As we mark the 50th anniversary of the Six-Day War, Israel is still living with the legacy of those fateful days, when the future of the young Jewish State seemed to hang in the balance.

While many point to 1967 as the high-water mark of “liberal Israel,” after which public sentiment hardened, the reality is much more complex. We know this from detailed opinion surveys taken before, during, and after the war, a half a century ago by the Guttman Center for Public Opinion and Policy Research (today part of the Israel Democracy Institute).

In these groundbreaking polls, analysts measured the mood and policy preferences of the Israeli public. The results should give pause to the common thesis nowadays about the growing extremism of Israeli society.

One conclusion from the data is that the readiness of the Israeli public to make concessions for peace has grown over time. In June 1967, following the war, over 90% of Israelis supported holding on to Jerusalem’s recently captured Old City “at any cost,” and more than 80% said the same regarding the West Bank. Contrast this with today’s numbers, which consistently show that a majority of Israelis favor a two-state solution, including territorial concessions.
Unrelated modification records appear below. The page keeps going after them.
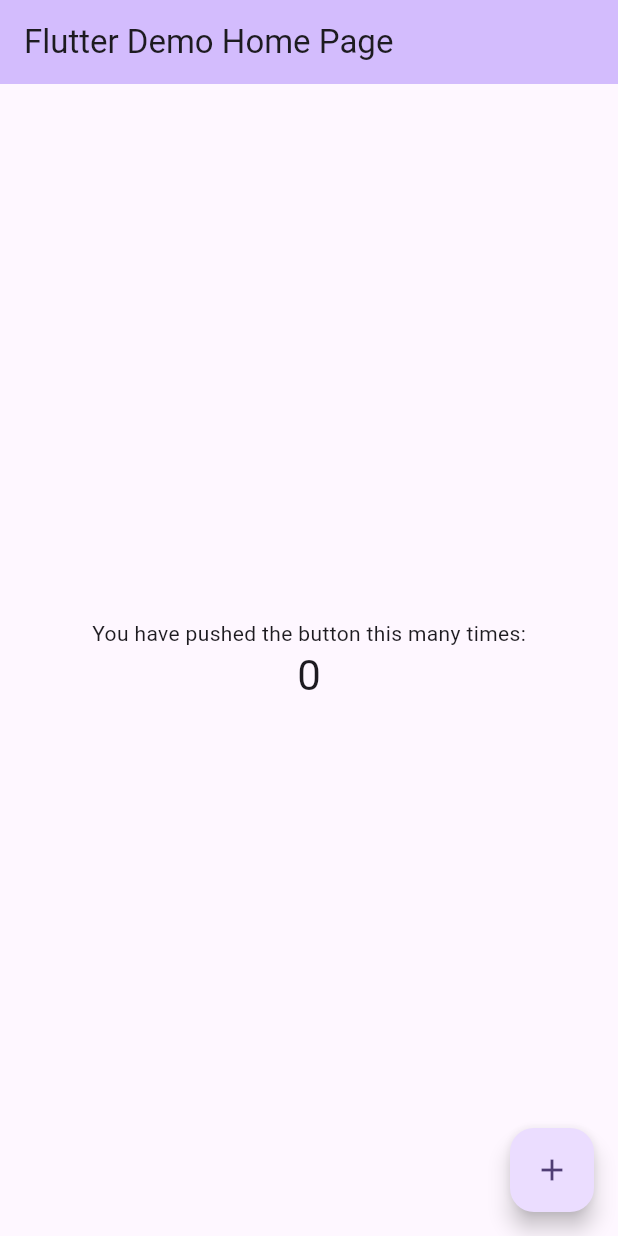
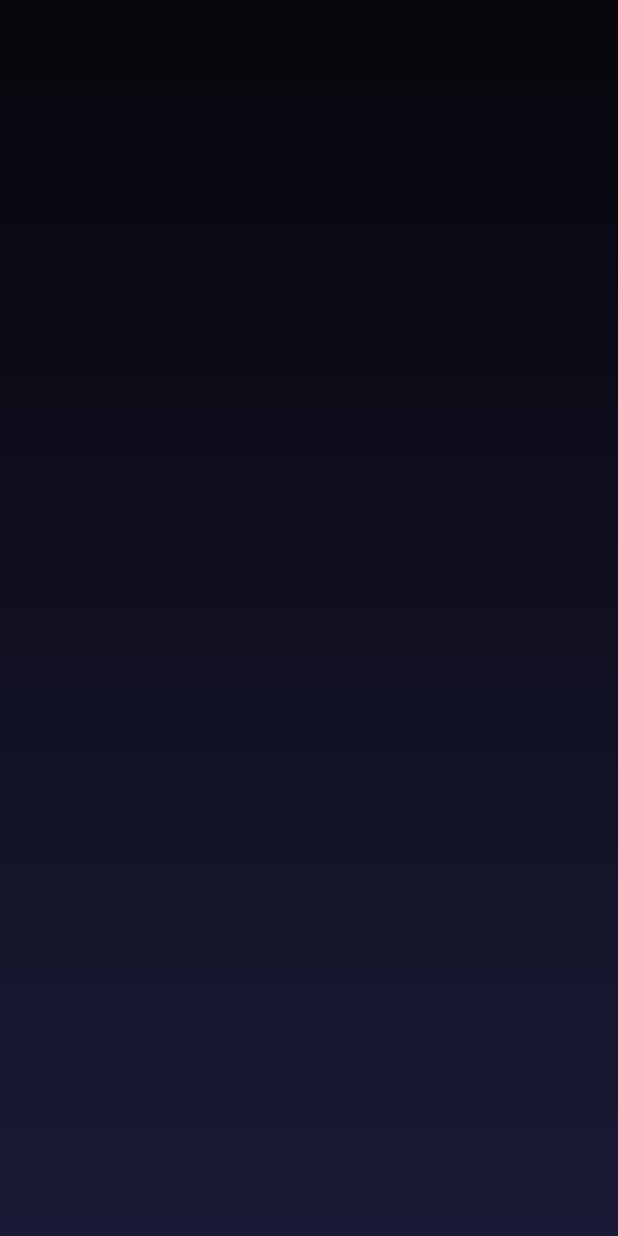
Before and after one commit to erkgd/Myqx-app, a Flutter app: the screen it shows after launch, on a phone screen of 412 x 824 dp. Run offline on Flutter 3.47's test engine with Material 3 defaults, Android fonts, the phone set to English and light mode, and no system bars.

Commit message:
Basic scheme is provided

```diff
--- /dev/null
+++ b/myqx_app/lib/core/constants/app_gradients.dart
@@ -0,0 +1,14 @@
+// core/constants/app_gradients.dart
+import 'package:flutter/material.dart';
+import 'package:myqx_app/core/constants/corporative_colors.dart';
+
+class AppGradients {
+  static const LinearGradient backgroundGradient = LinearGradient(
+    begin: Alignment.topCenter,
+    end: Alignment.bottomCenter,
+    colors: [
+      CorporativeColors.gradientColorTop, // Color inicial (#06060C)
+      CorporativeColors.gradientColorBottom, // Color final (#1A1A36)
+    ],
+  );
+}
--- /dev/null
+++ b/myqx_app/lib/core/constants/corporative_colors.dart
@@ -0,0 +1,12 @@
+import 'package:flutter/material.dart';
+class CorporativeColors {
+  // Main
+  static const Color mainColor = Color(0xFF5856D6);
+  static const Color darkColor = Color(0xFF2C2C2C);
+  static const Color blackColor = Color(0xFF000000);
+  static const Color whiteColor = Color(0xFFFFFFFF);
+
+  // Degradat
+  static const Color gradientColorTop = Color(0xFF06060C); // init (#06060C)
+  static const Color gradientColorBottom = Color(0xFF1A1A36); // end (#1A1A36)
+}
--- a/myqx_app/lib/main.dart
+++ b/myqx_app/lib/main.dart
@@ -1,4 +1,5 @@
 import 'package:flutter/material.dart';
+import 'package:myqx_app/core/constants/app_gradients.dart';
 
 void main() {
   runApp(const MyApp());
@@ -7,119 +8,32 @@ void main() {
 class MyApp extends StatelessWidget {
   const MyApp({super.key});
 
-  // This widget is the root of your application.
   @override
   Widget build(BuildContext context) {
     return MaterialApp(
-      title: 'Flutter Demo',
+      title: 'Myqx',
+      debugShowCheckedModeBanner: false,
       theme: ThemeData(
-        // This is the theme of your application.
-        //
-        // TRY THIS: Try running your application with "flutter run". You'll see
-        // the application has a purple toolbar. Then, without quitting the app,
-        // try changing the seedColor in the colorScheme below to Colors.green
-        // and then invoke "hot reload" (save your changes or press the "hot
-        // reload" button in a Flutter-supported IDE, or press "r" if you used
-        // the command line to start the app).
-        //
-        // Notice that the counter didn't reset back to zero; the application
-        // state is not lost during the reload. To reset the state, use hot
-        // restart instead.
-        //
-        // This works for code too, not just values: Most code changes can be
-        // tested with just a hot reload.
         colorScheme: ColorScheme.fromSeed(seedColor: Colors.deepPurple),
         useMaterial3: true,
       ),
-      home: const MyHomePage(title: 'Flutter Demo Home Page'),
+      home: const MyHomePage(),
+
     );
   }
 }
 
-class MyHomePage extends StatefulWidget {
-  const MyHomePage({super.key, required this.title});
-
-  // This widget is the home page of your application. It is stateful, meaning
-  // that it has a State object (defined below) that contains fields that affect
-  // how it looks.
-
-  // This class is the configuration for the state. It holds the values (in this
-  // case the title) provided by the parent (in this case the App widget) and
-  // used by the build method of the State. Fields in a Widget subclass are
-  // always marked "final".
-
-  final String title;
-
-  @override
-  State<MyHomePage> createState() => _MyHomePageState();
-}
-
-class _MyHomePageState extends State<MyHomePage> {
-  int _counter = 0;
-
-  void _incrementCounter() {
-    setState(() {
-      // This call to setState tells the Flutter framework that something has
-      // changed in this State, which causes it to rerun the build method below
-      // so that the display can reflect the updated values. If we changed
-      // _counter without calling setState(), then the build method would not be
-      // called again, and so nothing would appear to happen.
-      _counter++;
-    });
-  }
+class MyHomePage extends StatelessWidget {
+  const MyHomePage({super.key});
 
   @override
   Widget build(BuildContext context) {
-    // This method is rerun every time setState is called, for instance as done
-    // by the _incrementCounter method above.
-    //
-    // The Flutter framework has been optimized to make rerunning build methods
-    // fast, so that you can just rebuild anything that needs updating rather
-    // than having to individually change instances of widgets.
     return Scaffold(
-      appBar: AppBar(
-        // TRY THIS: Try changing the color here to a specific color (to
-        // Colors.amber, perhaps?) and trigger a hot reload to see the AppBar
-        // change color while the other colors stay the same.
-        backgroundColor: Theme.of(context).colorScheme.inversePrimary,
-        // Here we take the value from the MyHomePage object that was created by
-        // the App.build method, and use it to set our appbar title.
-        title: Text(widget.title),
-      ),
-      body: Center(
-        // Center is a layout widget. It takes a single child and positions it
-        // in the middle of the parent.
-        child: Column(
-          // Column is also a layout widget. It takes a list of children and
-          // arranges them vertically. By default, it sizes itself to fit its
-          // children horizontally, and tries to be as tall as its parent.
-          //
-          // Column has various properties to control how it sizes itself and
-          // how it positions its children. Here we use mainAxisAlignment to
-          // center the children vertically; the main axis here is the vertical
-          // axis because Columns are vertical (the cross axis would be
-          // horizontal).
-          //
-          // TRY THIS: Invoke "debug painting" (choose the "Toggle Debug Paint"
-          // action in the IDE, or press "p" in the console), to see the
-          // wireframe for each widget.
-          mainAxisAlignment: MainAxisAlignment.center,
-          children: <Widget>[
-            const Text(
-              'You have pushed the button this many times:',
-            ),
-            Text(
-              '$_counter',
-              style: Theme.of(context).textTheme.headlineMedium,
-            ),
-          ],
+      body: Container(
+        decoration: const BoxDecoration(
+          gradient: AppGradients.backgroundGradient
         ),
       ),
-      floatingActionButton: FloatingActionButton(
-        onPressed: _incrementCounter,
-        tooltip: 'Increment',
-        child: const Icon(Icons.add),
-      ), // This trailing comma makes auto-formatting nicer for build methods.
     );
   }
 }
```
Also changed, not shown: myqx_app/lib/presentation/screens/album_page.dart (added), myqx_app/lib/presentation/screens/broadcast_page.dart (added), myqx_app/lib/presentation/screens/profile_page.dart (added), myqx_app/lib/presentation/screens/search_page.dart (added), myqx_app/lib/presentation/screens/user_graph_page.dart (added), myqx_app/lib/presentation/widgets/broadcast_element.dart (added), myqx_app/lib/presentation/widgets/listening_element.dart (added), myqx_app/lib/presentation/widgets/user_header.dart (added).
Notably, even in the immediate aftermath of the war, 60% to 70% of the public were in favor of “small concessions for the sake of peace.” And in the post-victory euphoria of 1967, only 2% of the public thought that reaching a peace agreement was “impossible.”

The question of exactly how Israel should reach such an agreement has remained more or less constant over the years. A full 82% of the public thought that peace had to come via bilateral talks, while less than 10% thought an agreement should be mediated by an external actor like the United Nations or a foreign power.

Wariness about international bias and foreign intervention in the Israeli-Arab conflict, it seems, has persisted even half a century later. Israelis continue to believe that their fate should remain in their own hands.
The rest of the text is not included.